A primary focus is on school Medicaid policies and programs, as Medicaid is a consistent and sustainable source of funding and plays a vital role for kids and families.

This work is connected to HSC’s mission of making schools healthier places for all students and prioritizing equity in all aspects of our work.

I’m lucky that I get to work with many educators, school health champions and other advocates across the country. I also oversee the Healthy Students, Promising Futures Learning Collaborative, a group of state teams working on strengthening school Medicaid programs. HSC provides technical assistance and organizes two big convenings per year (currently virtual) that feature Congressional staff members and other speakers from federal agencies and partner organizations. We also hold monthly peer-to-peer calls on specific topics. 

We’re very excited that 19 states so far — including Illinois, which received federal approval just last month —  have successfully aligned their state Medicaid plan with federal policy. That means those states can seek federal reimbursement for all Medicaid-covered school-based health services, including mental healthcare, provided to all students enrolled in Medicaid, instead of being limited to reimbursement for services included in a student’s Individualized Education Plan (IEP). 

And 12 of the 19 states are in the Learning Collaborative! It has been such an honor to meet and work with the compassionate and dedicated representatives from school districts and state Medicaid and education agencies on the HSPF teams. 

What have state team members learned that helped them become some of the earliest adopters? 

JM: First, collaboration among Medicaid agencies, state education departments and school districts is absolutely essential. It’s a point we made in the “Guide to Expanding School-Based Medicaid,” and it’s still true today. 

The Learning Collaborative offers a space for state team members to share their own experiences and knowledge about school Medicaid policies and reimbursement processes. 

That, in turn, has helped us develop a deeper understanding of the different challenges states and schools face in expanding school Medicaid, and we produce tools and resources specific to those challenges as well as existing opportunities.  

We’re also more aware of the successes. We know states are adding more types of providers eligible to bill Medicaid and are receiving more funding in return. We developed a brief that explains how more states can expand the list of school health personnel that qualify as Medicaid providers when they update their state Medicaid plan. 

And we also point to areas where more policy clarification is needed, such as Medicaid coverage of school-based crisis services. We are excited to continue to support, convene and lift up the connections and learning across different state and school entities. 

The 2022 Bipartisan Safer Communities Act calls on the Centers for Medicare and Medicaid Services (CMS) to help states expand their school Medicaid program. How will that affect the school health landscape?

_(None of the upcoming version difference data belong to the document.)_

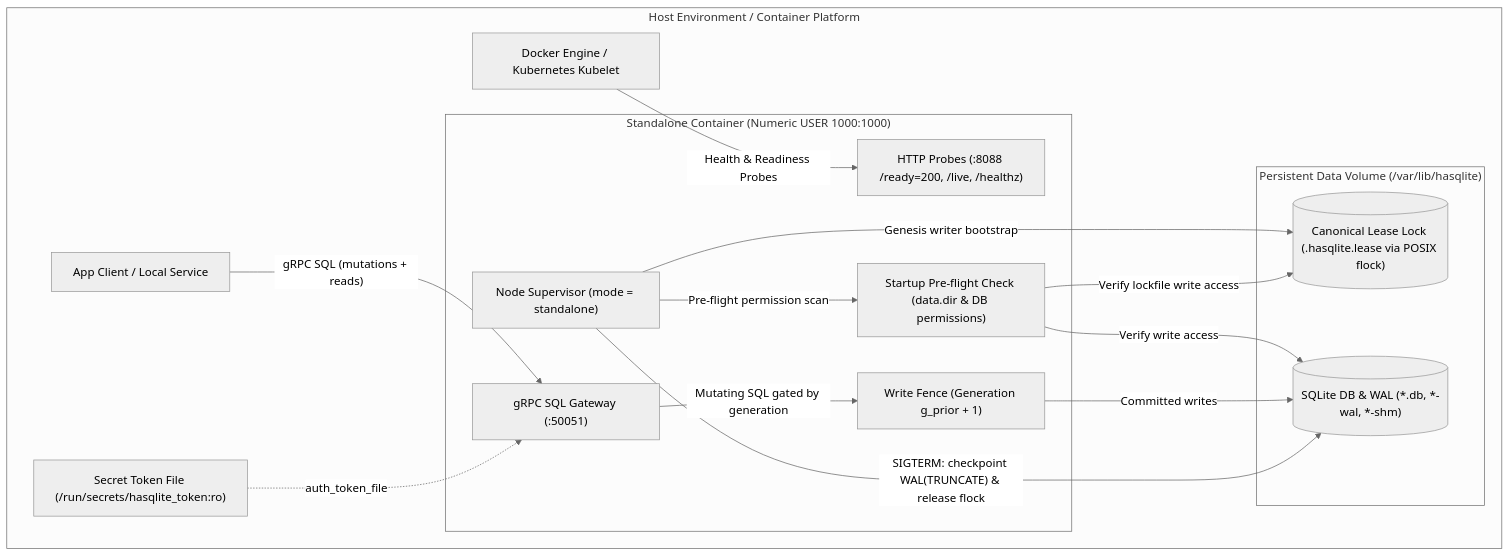
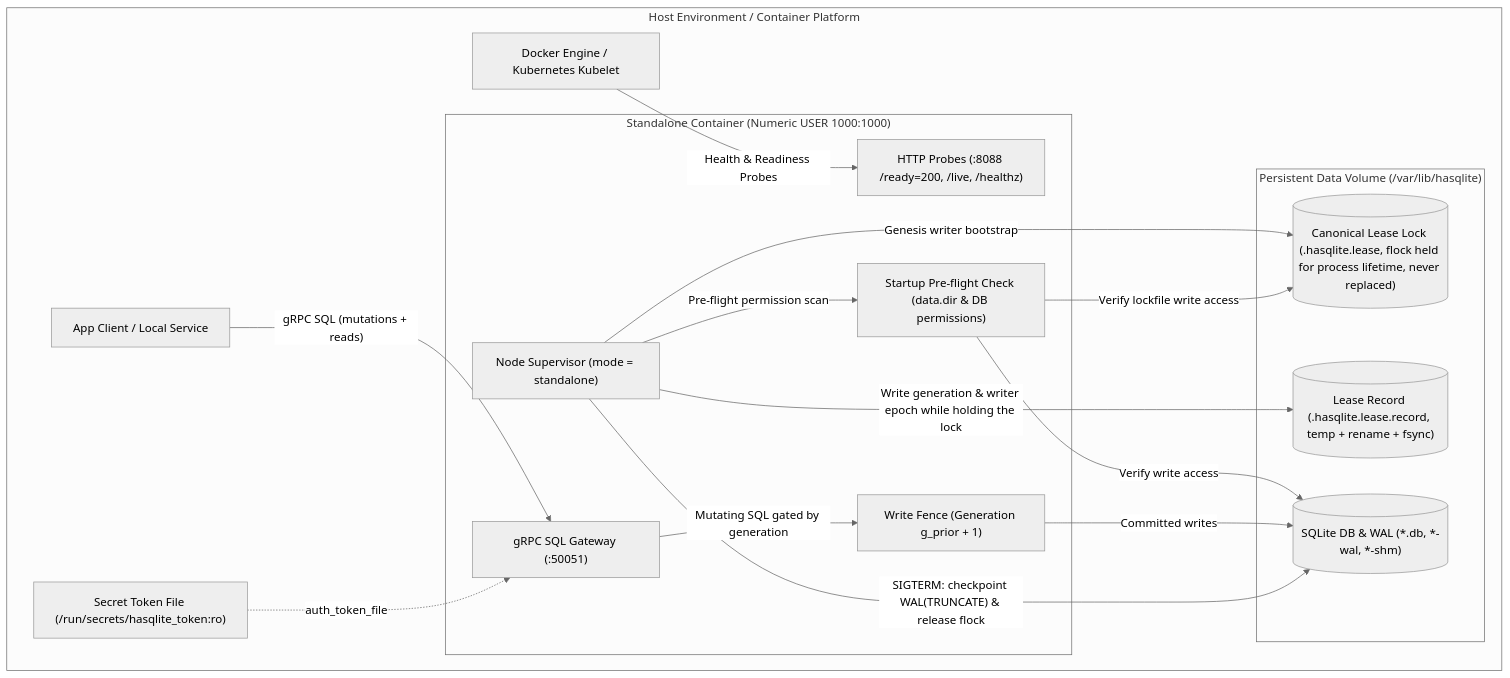
Before and after one commit to sria91/hasqlite: the fourth of 4 diagrams in docs/PLAN.md, drawn with Mermaid (neutral theme). The commit also changed other lines of this file and 10 other files, not shown here.

````diff
--- a/docs/PLAN.md
+++ b/docs/PLAN.md
@@ -342,35 +403,37 @@
 ```mermaid
 flowchart TB
   subgraph host ["Host Environment / Container Platform"]
     CLIENT["App Client / Local Service"]
     PLATFORM["Docker Engine / Kubernetes Kubelet"]
 
     subgraph container ["Standalone Container (Numeric USER 1000:1000)"]
       CTRL["Node Supervisor (mode = standalone)"]
       PREFLIGHT["Startup Pre-flight Check (data.dir & DB permissions)"]
       GW["gRPC SQL Gateway (:50051)"]
       FENCE["Write Fence (Generation g_prior + 1)"]
       PROBES["HTTP Probes (:8088 /ready=200, /live, /healthz)"]
     end
 
     subgraph volume ["Persistent Data Volume (/var/lib/hasqlite)"]
-      LOCK[("Canonical Lease Lock (.hasqlite.lease via POSIX flock)")]
+      LOCK[("Canonical Lease Lock (.hasqlite.lease, flock held for process lifetime, never replaced)")]
+      RECORD[("Lease Record (.hasqlite.lease.record, temp + rename + fsync)")]
       DB[("SQLite DB & WAL (*.db, *-wal, *-shm)")]
     end
 
     SECRET["Secret Token File (/run/secrets/hasqlite_token:ro)"]
   end
 
   PLATFORM -->|"Health & Readiness Probes"| PROBES
   CLIENT -->|"gRPC SQL (mutations + reads)"| GW
   SECRET -.->|"auth_token_file"| GW
 
   CTRL -->|"Genesis writer bootstrap"| LOCK
+  CTRL -->|"Write generation & writer epoch while holding the lock"| RECORD
   CTRL -->|"Pre-flight permission scan"| PREFLIGHT
   PREFLIGHT -->|"Verify write access"| DB
   PREFLIGHT -->|"Verify lockfile write access"| LOCK
 
   GW -->|"Mutating SQL gated by generation"| FENCE
   FENCE -->|"Committed writes"| DB
   CTRL -->|"SIGTERM: checkpoint WAL(TRUNCATE) & release flock"| DB
 ```
````
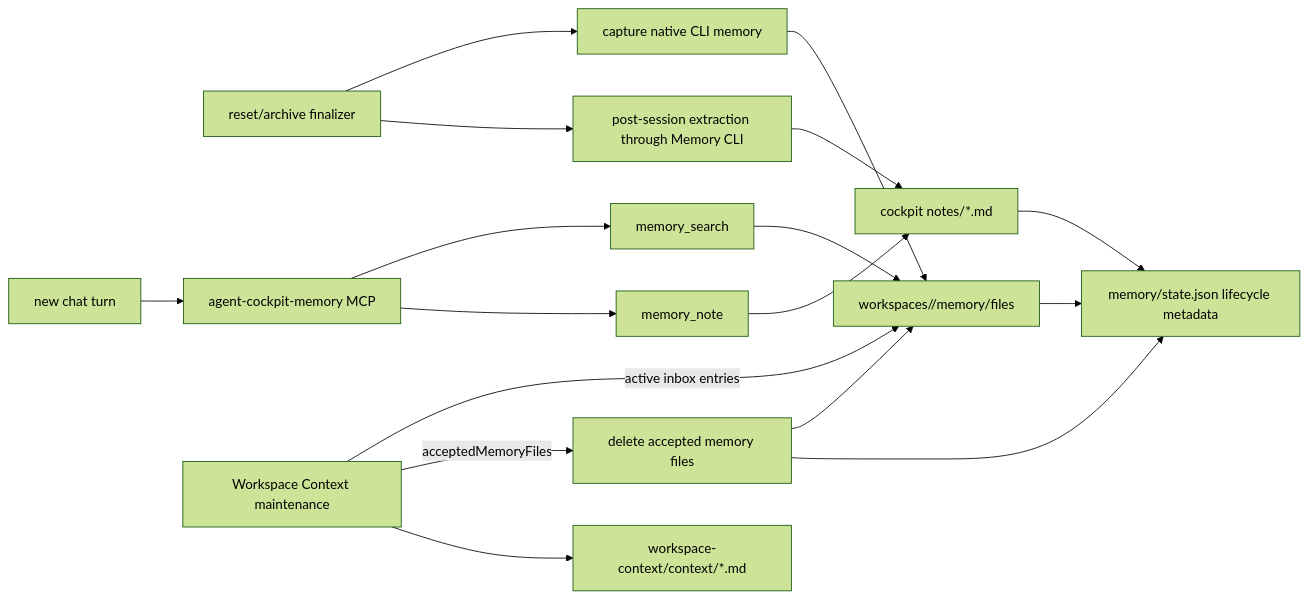
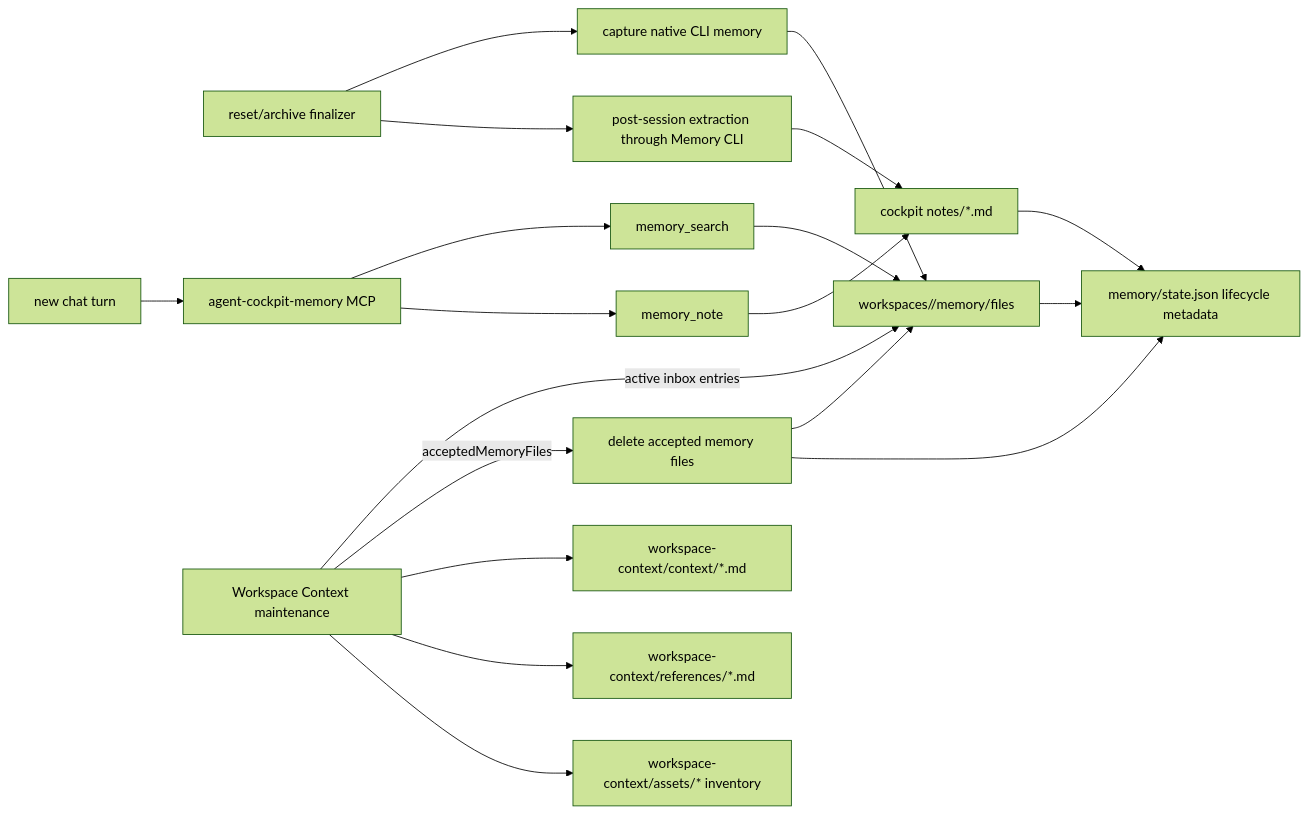
Before and after one commit to daronyondem/agent-cockpit: the fifth of 9 diagrams in docs/spec-coverage.md, drawn with Mermaid (forest theme). The commit also changed other lines of this file and 20 other files, not shown here.

Commit message:
Add Workspace Context references and assets

````diff
--- a/docs/spec-coverage.md
+++ b/docs/spec-coverage.md
@@ -174,19 +174,21 @@
 ```mermaid
 flowchart LR
   SessionEnd["reset/archive finalizer"] --> Capture["capture native CLI memory"]
   Capture --> Files["workspaces/<storageKey>/memory/files"]
   Files --> State["memory/state.json lifecycle metadata"]
   SessionEnd --> Extract["post-session extraction through Memory CLI"]
   Extract --> Notes["cockpit notes/*.md"]
   Notes --> State
   ChatTurn["new chat turn"] --> MCP["agent-cockpit-memory MCP"]
   MCP --> Search["memory_search"]
   MCP --> Write["memory_note"]
   Search --> Files
   Write --> Notes
   WCMaint["Workspace Context maintenance"] -->|active inbox entries| Files
   WCMaint -->|acceptedMemoryFiles| Delete["delete accepted memory files"]
   Delete --> Files
   Delete --> State
   WCMaint --> WCContext["workspace-context/context/*.md"]
+  WCMaint --> WCRefs["workspace-context/references/*.md"]
+  WCMaint --> WCAssets["workspace-context/assets/* inventory"]
 ```
````
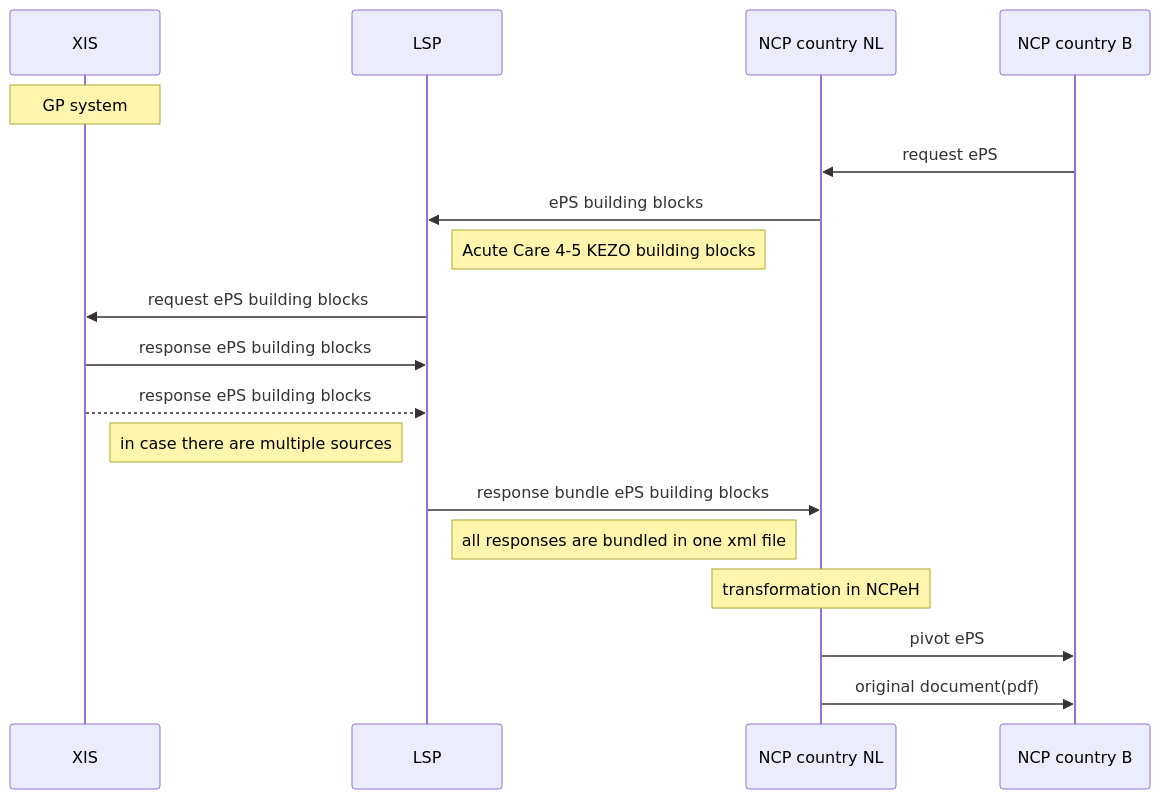
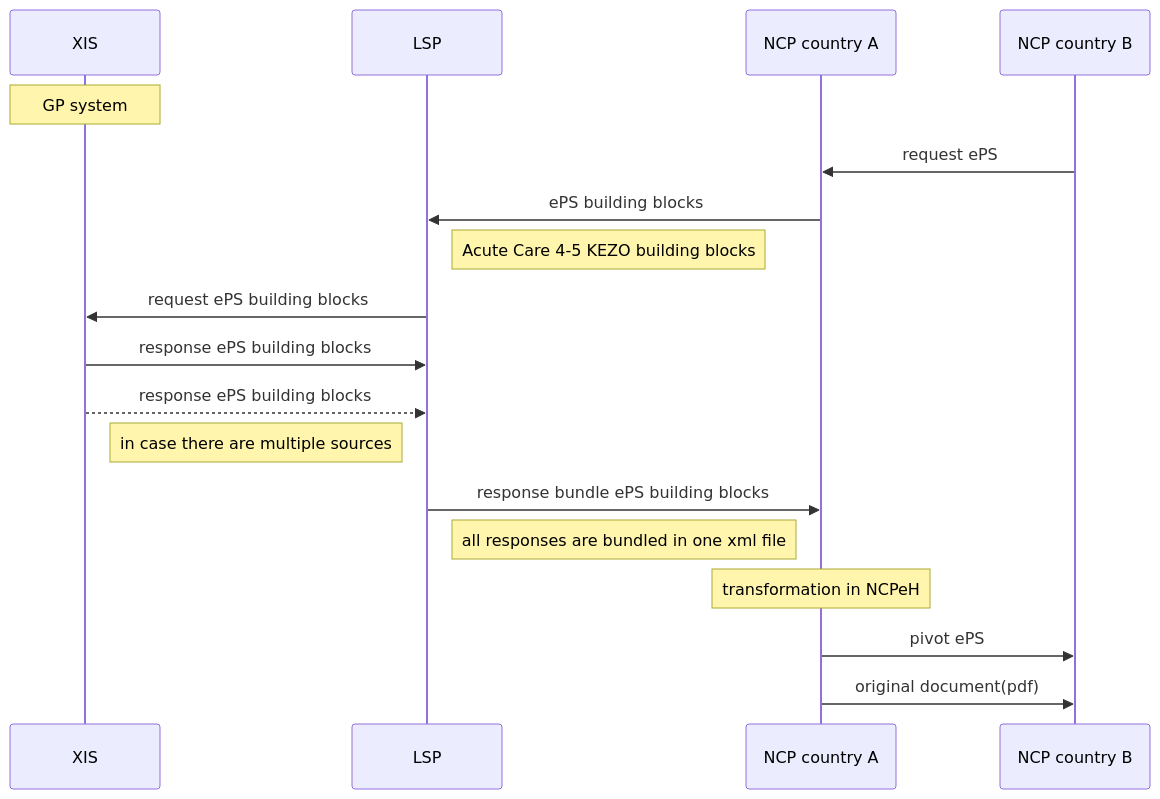
The first of 2 diagrams in voorbeeldDiagram.md (Duometis/overbrugging), drawn with Mermaid before and after one commit. The commit also changed other lines of this file, not shown here.

````diff
--- a/voorbeeldDiagram.md
+++ b/voorbeeldDiagram.md
@@ -4,20 +4,20 @@
 ```mermaid
 sequenceDiagram
 Note over XIS: GP system
     participant XIS
     participant LSP
-    participant A as NCP country NL
+    participant A as NCP country A
     participant B as NCP country B
     B->>A: request ePS
     A->>LSP: ePS building blocks
 Note right of LSP: Acute Care 4-5 KEZO building blocks
     LSP->>XIS: request ePS building blocks
     XIS->>LSP: response ePS building blocks
 XIS-->>LSP: response ePS building blocks
 Note right of XIS: in case there are multiple sources
     LSP->>A: response bundle ePS building blocks
 Note right of LSP: all responses are bundled in one xml file
 Note over A: transformation in NCPeH
 A->>B: pivot ePS
     A->>B: original document(pdf)
 ```
````
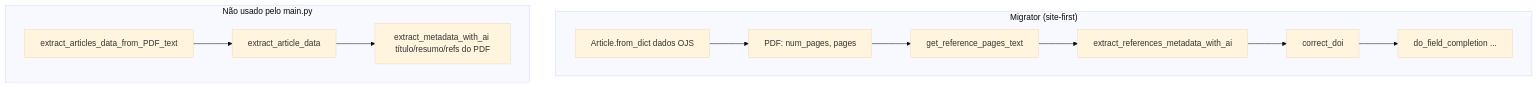
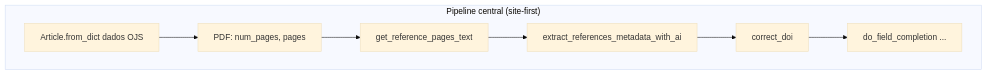
The third of 8 diagrams in docs/diagrama_chamadas.md (patriciajaques/ceie-proceedings-migration), drawn with Mermaid (base theme) before and after one commit. The commit also changed other lines of this file and 49 other files, not shown here.

````diff
--- a/docs/diagrama_chamadas.md
+++ b/docs/diagrama_chamadas.md
@@ -90,15 +112,10 @@
 ```mermaid
 flowchart TB
-    subgraph migrator_hoje["Migrator (site-first)"]
+    subgraph pipeline["Pipeline central (site-first)"]
         M1[Article.from_dict dados OJS] --> M2[PDF: num_pages, pages]
         M2 --> M3[get_reference_pages_text]
         M3 --> M4[extract_references_metadata_with_ai]
         M4 --> M5[correct_doi]
         M5 --> M6[do_field_completion ...]
     end
-
-    subgraph legado["Não usado pelo main.py"]
-        L1[extract_articles_data_from_PDF_text] --> L2[extract_article_data]
-        L2 --> L3[extract_metadata_with_ai título/resumo/refs do PDF]
-    end
 ```
````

JM: BSCA was a game changer for school Medicaid and mental health services! So much is happening this year — we expect to see updated guidance, a technical assistance center and state grants encouraging the expansion of school-based Medicaid. HSC has been advocating for these investments for years, and we have some suggestions on how a TA center can support districts effectively. It is so exciting to come on board as they’re being implemented.

As we noted last year when BSCA was signed into law, this policy win was swept into the Senate’s bipartisan gun violence package. We still urgently need meaningful legislative action to address gun violence. 

We also recognize the trauma of violence many young people face and need to ensure school health programs and services are able to meet their mental, emotional and behavioral health needs. Now, more than ever, schools need funding for counselors to help a growing number of students cope with anxiety, depression and other health issues that are compounded by violence — especially in historically under-invested school districts that serve primarily Black and Latinx students where funding has not been available to improve student health or create healthy school environments. 

What’s next in terms of program development at HSC?  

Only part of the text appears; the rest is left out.